by Judy Ann Davis
Recently, after a delivery, I thought about how we take for granted our mail carriers and our many delivery service providers who have been busy distributing our bills, letters, and packages.
When the English colonists came to America, there was no regular postal service. People gave their letters to any traveler who happened to be going in the right direction. Often, they gave them to a peddler or a traveling shoemaker. When the traveler reached the town where the letter was going, he might stop at an inn where he’d leave it. But until the person, who the letter was addressed to, happen to stop at the inn, it remained at that destination.
In the South, with few inns, the owners of plantations would take a letter and pass it on to a neighbor, and the neighbor would then do the same. And on and on...it went until it reached the recipient.

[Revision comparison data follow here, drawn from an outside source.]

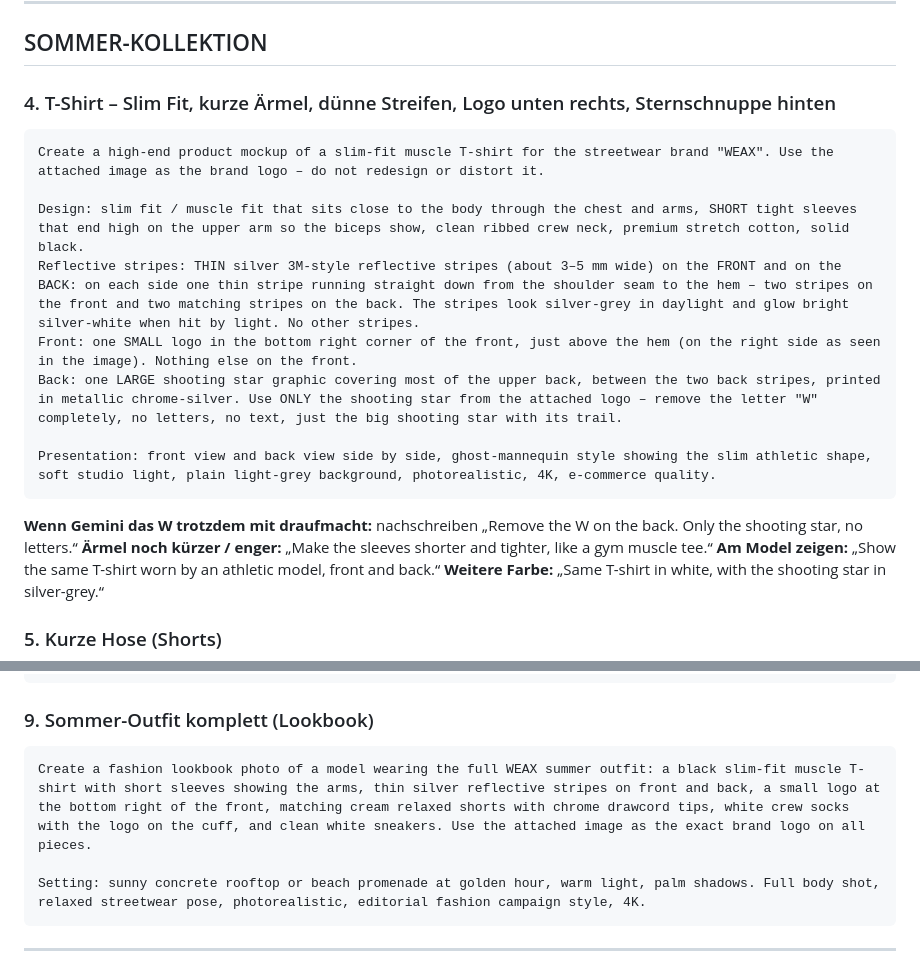
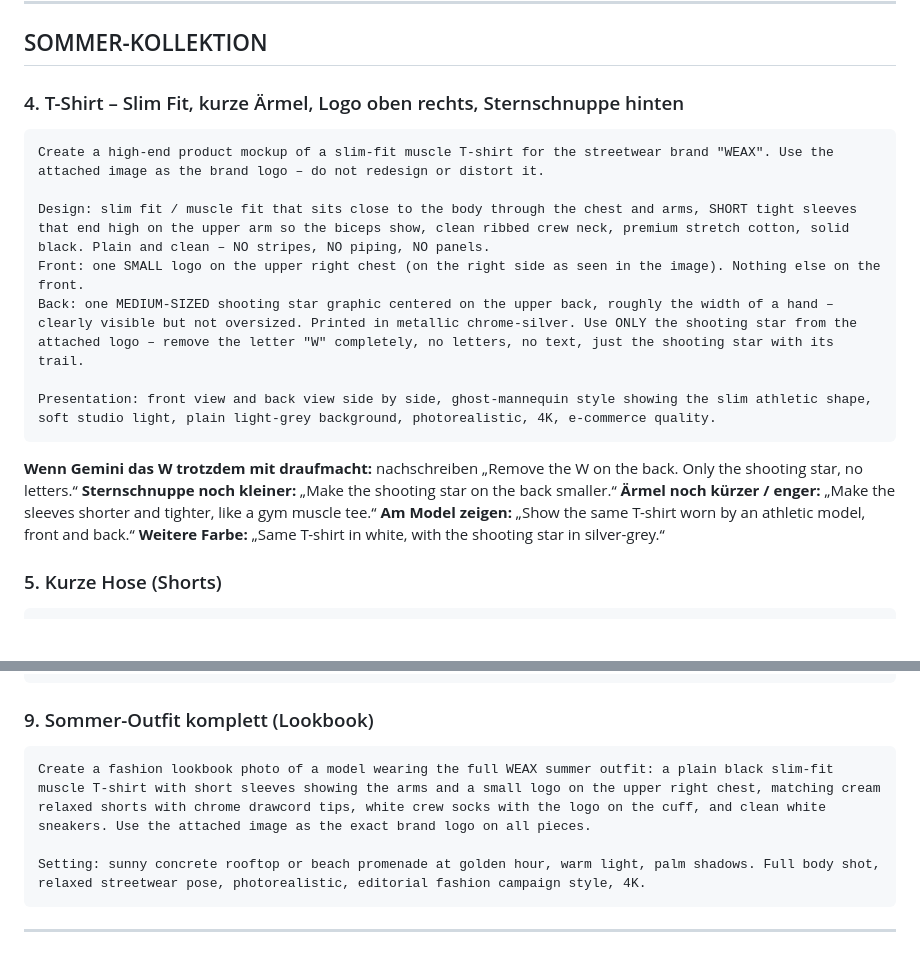
Before and after one commit to timilimi07-crypto/timi, a Markdown page: designs/weax-gemini-prompts.md, 2 parts joined by grey strips. Rendered like a GitHub page; blank space fills up the shorter version.

Commit message:
Simplify WEAX T-shirt prompt: no stripes, logo upper right, smaller shooting star
Co-Authored-By: Claude Opus 5.5 <noreply@anthropic.com>
Claude-Session: https://claude.ai/code/session_01EVy1W4W3tGgAZCEYH5upsq

````diff
--- a/designs/weax-gemini-prompts.md
+++ b/designs/weax-gemini-prompts.md
@@ -55,19 +55,19 @@ Setting: city street at night with light snowfall, a car headlight or camera fla
 
 ## SOMMER-KOLLEKTION
 
-### 4. T-Shirt – Slim Fit, kurze Ärmel, dünne Streifen, Logo unten rechts, Sternschnuppe hinten
+### 4. T-Shirt – Slim Fit, kurze Ärmel, Logo oben rechts, Sternschnuppe hinten
 ```
 Create a high-end product mockup of a slim-fit muscle T-shirt for the streetwear brand "WEAX". Use the attached image as the brand logo – do not redesign or distort it.
 
-Design: slim fit / muscle fit that sits close to the body through the chest and arms, SHORT tight sleeves that end high on the upper arm so the biceps show, clean ribbed crew neck, premium stretch cotton, solid black.
-Reflective stripes: THIN silver 3M-style reflective stripes (about 3–5 mm wide) on the FRONT and on the BACK: on each side one thin stripe running straight down from the shoulder seam to the hem – two stripes on the front and two matching stripes on the back. The stripes look silver-grey in daylight and glow bright silver-white when hit by light. No other stripes.
-Front: one SMALL logo in the bottom right corner of the front, just above the hem (on the right side as seen in the image). Nothing else on the front.
-Back: one LARGE shooting star graphic covering most of the upper back, between the two back stripes, printed in metallic chrome-silver. Use ONLY the shooting star from the attached logo – remove the letter "W" completely, no letters, no text, just the big shooting star with its trail.
+Design: slim fit / muscle fit that sits close to the body through the chest and arms, SHORT tight sleeves that end high on the upper arm so the biceps show, clean ribbed crew neck, premium stretch cotton, solid black. Plain and clean – NO stripes, NO piping, NO panels.
+Front: one SMALL logo on the upper right chest (on the right side as seen in the image). Nothing else on the front.
+Back: one MEDIUM-SIZED shooting star graphic centered on the upper back, roughly the width of a hand – clearly visible but not oversized. Printed in metallic chrome-silver. Use ONLY the shooting star from the attached logo – remove the letter "W" completely, no letters, no text, just the shooting star with its trail.
 
 Presentation: front view and back view side by side, ghost-mannequin style showing the slim athletic shape, soft studio light, plain light-grey background, photorealistic, 4K, e-commerce quality.
 ```
 
 **Wenn Gemini das W trotzdem mit draufmacht:** nachschreiben „Remove the W on the back. Only the shooting star, no letters.“
+**Sternschnuppe noch kleiner:** „Make the shooting star on the back smaller.“
 **Ärmel noch kürzer / enger:** „Make the sleeves shorter and tighter, like a gym muscle tee.“
 **Am Model zeigen:** „Show the same T-shirt worn by an athletic model, front and back.“
 **Weitere Farbe:** „Same T-shirt in white, with the shooting star in silver-grey.“
@@ -117,7 +117,7 @@ Presentation: the 3-pack laid flat in a premium black box with silver foil WEAX
 
 ### 9. Sommer-Outfit komplett (Lookbook)
 ```
-Create a fashion lookbook photo of a model wearing the full WEAX summer outfit: a black slim-fit muscle T-shirt with short sleeves showing the arms, thin silver reflective stripes on front and back, a small logo at the bottom right of the front, matching cream relaxed shorts with chrome drawcord tips, white crew socks with the logo on the cuff, and clean white sneakers. Use the attached image as the exact brand logo on all pieces.
+Create a fashion lookbook photo of a model wearing the full WEAX summer outfit: a plain black slim-fit muscle T-shirt with short sleeves showing the arms and a small logo on the upper right chest, matching cream relaxed shorts with chrome drawcord tips, white crew socks with the logo on the cuff, and clean white sneakers. Use the attached image as the exact brand logo on all pieces.
 
 Setting: sunny concrete rooftop or beach promenade at golden hour, warm light, palm shadows. Full body shot, relaxed streetwear pose, photorealistic, editorial fashion campaign style, 4K.
 ```
````
Also changed, not shown: designs/weax-produktideen.md (+1 -1 lines).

Later, when mail carriers on horseback were hired, they rode from one big town to another. For example, between New York and Boston, there was one “post rider” a month who traveled by day and spent two weeks making the trip, often hindered by inclement weather.
When Benjamin Franklin was made postmaster for the colonies, his first act was to make a long journey to find out the best routes for transporting the mail. He set up a line of post stations between the northern and southern colonies. His post riders traveled both day and night. This better service resulted in uniting the colonies and later helped us win independence as they shared information and ideals.
So now, when we hit that send button on our computers and purchase a product, let’s pause to give thanks to all those people in our transportation, mail, and delivery services who are playing a part to keep us safe during these extraordinary times.